According to Miranda’s attorney, the act is there to protect children, but mislabeling them “wrongly puts the burden on the parents to prove that they are not traffickers or doing something to endanger or victimize the child.”
Aside from mislabeling, the living conditions in detention centers has been a major topic of concern since the Trump administration’s “zero-policy” resulted in the separation of 2,300 children from their families in just one month.
Less than a week ago, CNN released a story detailing the poor living conditions and alleged abuse of children in detention facilities that took place last year.
After riding in the car with friends, a ninth grader was pulled over in McAllen, Texas, and taken into custody after unable to show identification.

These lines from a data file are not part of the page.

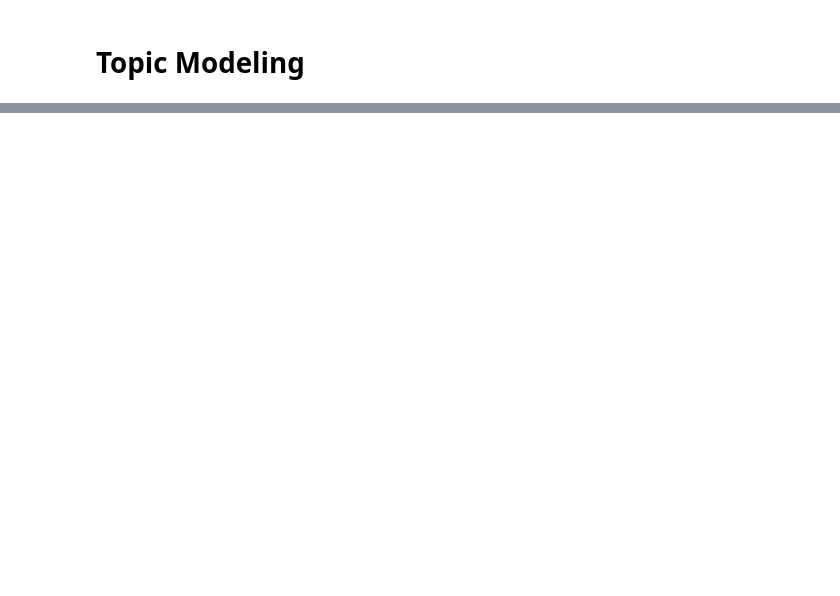
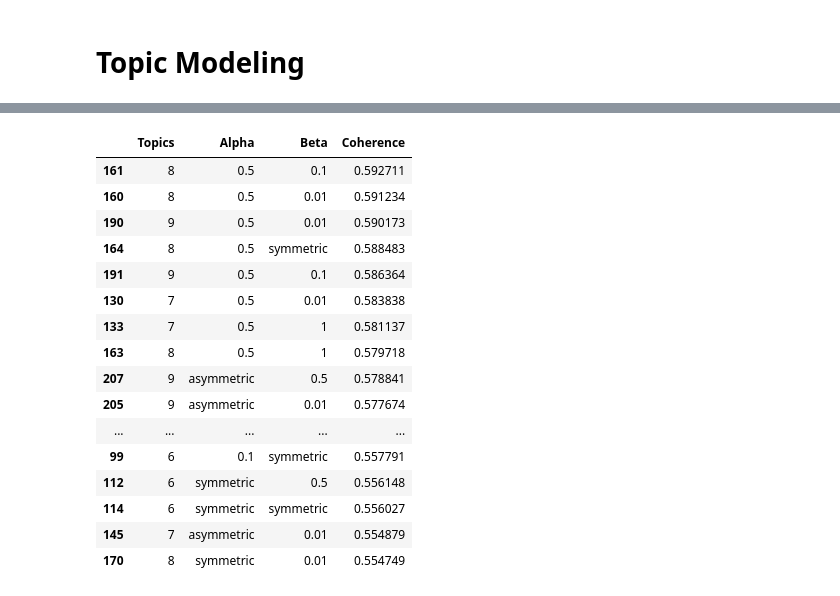
Before and after one commit to tarrantcarter/Final_Capstone, a Jupyter notebook: Modern_Motivation_Model.ipynb, the cells around one changed output, grey strips where cells are left out. Saved outputs shown, nothing was run; the diff lists cells and outputs as text; code cells hidden in the pictures; blank space fills up the shorter version.

```diff
--- a/Modern_Motivation_Model.ipynb
+++ b/Modern_Motivation_Model.ipynb
@@ -152,11 +216,9 @@ def compute_coherence_values(corpus, dictionary, k, a, b):
     lda_model = gensim.models.LdaMulticore(corpus=corpus,
                                            id2word=dictionary,
                                            num_topics=k,
-                                           random_state=100,
-                                           chunksize=100,
-                                           passes=10,
                                            alpha=a,
-                                           eta=b)
+                                           eta=b,
+                                           random_state=222)
 
     coherence_model_lda = CoherenceModel(model=lda_model, texts=texts, dictionary=id2word, coherence='c_v')
 
@@ -468,0 +274,20 @@ widgets.VBox([button,out])
+# %%
+lda_tuning_results.sort_values('Coherence',ascending=False).head(30)
+# %% [output]
+|  | Topics | Alpha | Beta | Coherence |
+| 161 | 8 | 0.5 | 0.1 | 0.592711 |
+| 160 | 8 | 0.5 | 0.01 | 0.591234 |
+| 190 | 9 | 0.5 | 0.01 | 0.590173 |
+| 164 | 8 | 0.5 | symmetric | 0.588483 |
+| 191 | 9 | 0.5 | 0.1 | 0.586364 |
+| 130 | 7 | 0.5 | 0.01 | 0.583838 |
+| 133 | 7 | 0.5 | 1 | 0.581137 |
+| 163 | 8 | 0.5 | 1 | 0.579718 |
+| 207 | 9 | asymmetric | 0.5 | 0.578841 |
+| 205 | 9 | asymmetric | 0.01 | 0.577674 |
+| ... | ... | ... | ... | ... |
+| 99 | 6 | 0.1 | symmetric | 0.557791 |
+| 112 | 6 | symmetric | 0.5 | 0.556148 |
+| 114 | 6 | symmetric | symmetric | 0.556027 |
+| 145 | 7 | asymmetric | 0.01 | 0.554879 |
+| 170 | 8 | symmetric | 0.01 | 0.554749 |
```
Also changed, not shown: parts of 47 cells of this notebook.
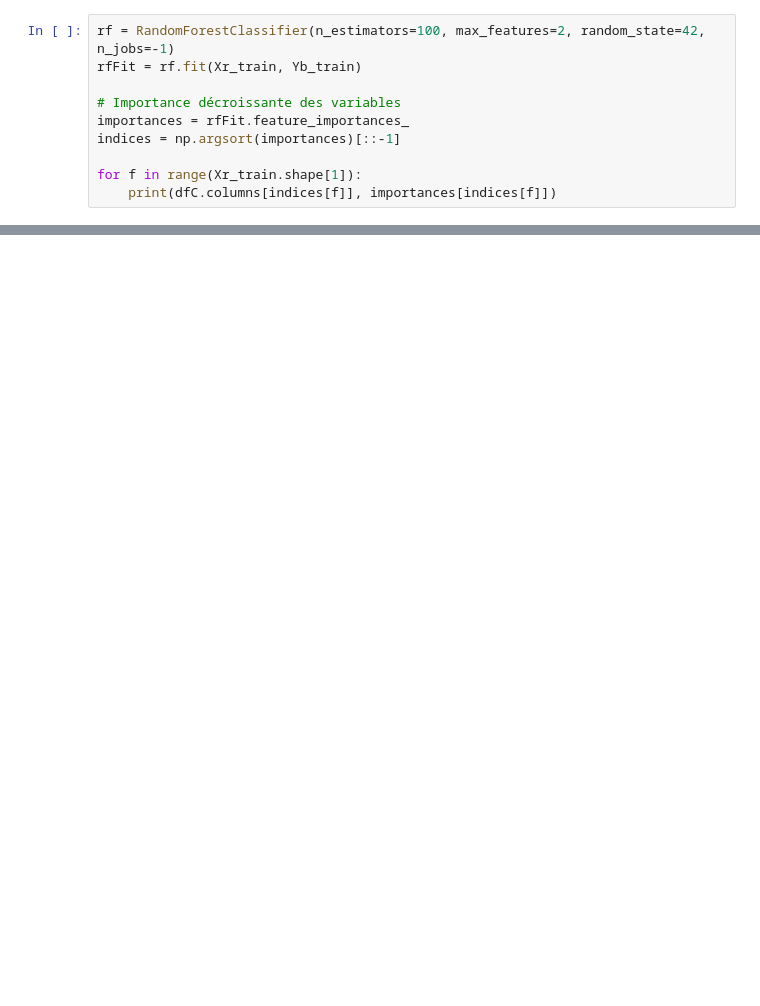
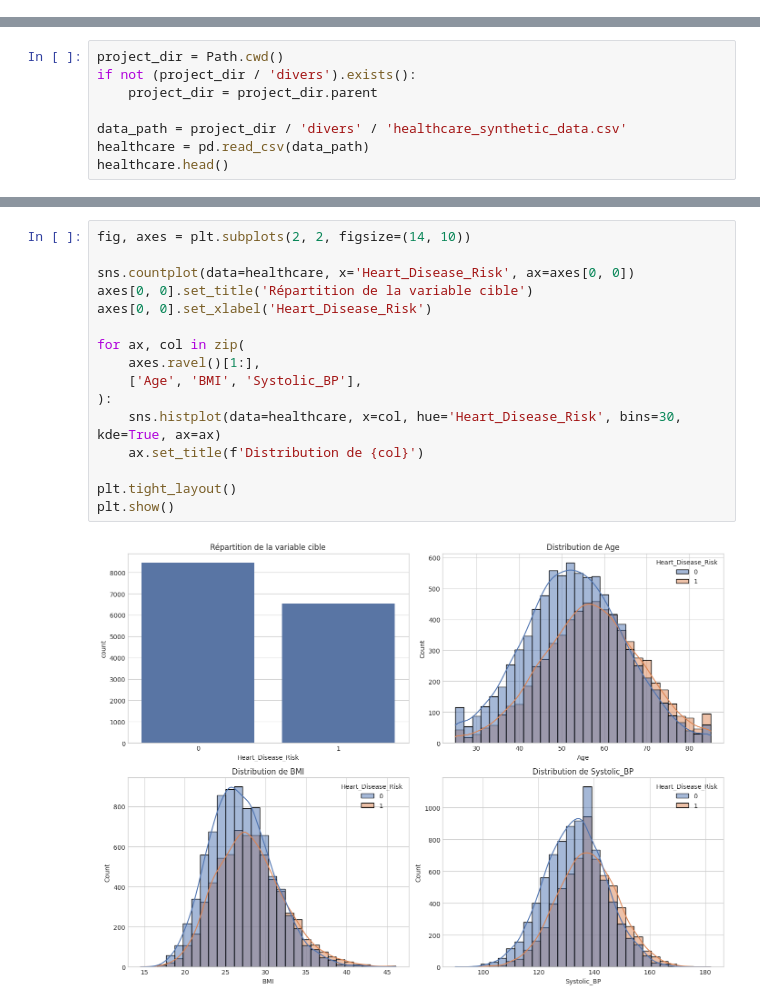
Before and after one commit to corentinbrand/ML-project, a Jupyter notebook: analyses_python/CART_AgrDMod_python_gus.ipynb, the cells around one changed output, grey strips where cells are left out. Saved outputs shown, nothing was run; the diff lists cells and outputs as text; blank space fills up the shorter version.

```diff
--- a/analyses_python/CART_AgrDMod_python_gus.ipynb
+++ b/analyses_python/CART_AgrDMod_python_gus.ipynb
@@ -185,10 +0,0 @@ Comme dans le TP ozone, on calcule ensuite un indicateur d'importance des variab
-# %%
-rf = RandomForestClassifier(n_estimators=100, max_features=2, random_state=42, n_jobs=-1)
-rfFit = rf.fit(Xr_train, Yb_train)
-
-# Importance décroissante des variables
-importances = rfFit.feature_importances_
-indices = np.argsort(importances)[::-1]
-
-for f in range(Xr_train.shape[1]):
-    print(dfC.columns[indices[f]], importances[indices[f]])
@@ -225,0 +60,8 @@ Le smoking et le fasting sont les deux variables les plus importantes pour la pr
+# %%
+project_dir = Path.cwd()
+if not (project_dir / 'divers').exists():
+    project_dir = project_dir.parent
+
+data_path = project_dir / 'divers' / 'healthcare_synthetic_data.csv'
+healthcare = pd.read_csv(data_path)
+healthcare.head()
@@ -225,0 +191,18 @@ Le smoking et le fasting sont les deux variables les plus importantes pour la pr
+# %%
+fig, axes = plt.subplots(2, 2, figsize=(14, 10))
+
+sns.countplot(data=healthcare, x='Heart_Disease_Risk', ax=axes[0, 0])
+axes[0, 0].set_title('Répartition de la variable cible')
+axes[0, 0].set_xlabel('Heart_Disease_Risk')
+
+for ax, col in zip(
+    axes.ravel()[1:],
+    ['Age', 'BMI', 'Systolic_BP'],
+):
+    sns.histplot(data=healthcare, x=col, hue='Heart_Disease_Risk', bins=30, kde=True, ax=ax)
+    ax.set_title(f'Distribution de {col}')
+
+plt.tight_layout()
+plt.show()
+# %% [output]
+[figure, added]
```
Also changed, not shown: parts of 67 cells of this notebook, 6 other files.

The high schooler was then separated from his mother, who illegally brought him into the country as a baby, and ultimately endured “grave abuse” at a shelter for unaccompanied immigrant children.
“They will grab my hands and put them behind my back so I can’t move. Sometimes they will use pens to poke me in the ribs, sometimes they grab my jaw with their hands,” CNN reported of the boy, named John Doe 2, in the legal filings of his detainment.
According to CNN, the same punishment was described by five other children who detailed being placed in handcuffs and restraint chairs, including a statement from another child who said, “he was left naked, strapped to the chair for more than two days.”
While some immigration attorneys handling these cases told the news outlet that “some of these facilities provide the best care they can give given the circumstances,” Miranda’s account seems to fall in line with that of John Doe 2’s.
According to the lawsuit, Miranda described how her daughter said she was kept “in a small room” and “fed cold food” in poor sleeping conditions with only an aluminum blanket and no pillow, the Daily Mail reported.
Miranda has been freed on bond and is adamant that her daughter not only be freed as well, but released unharmed.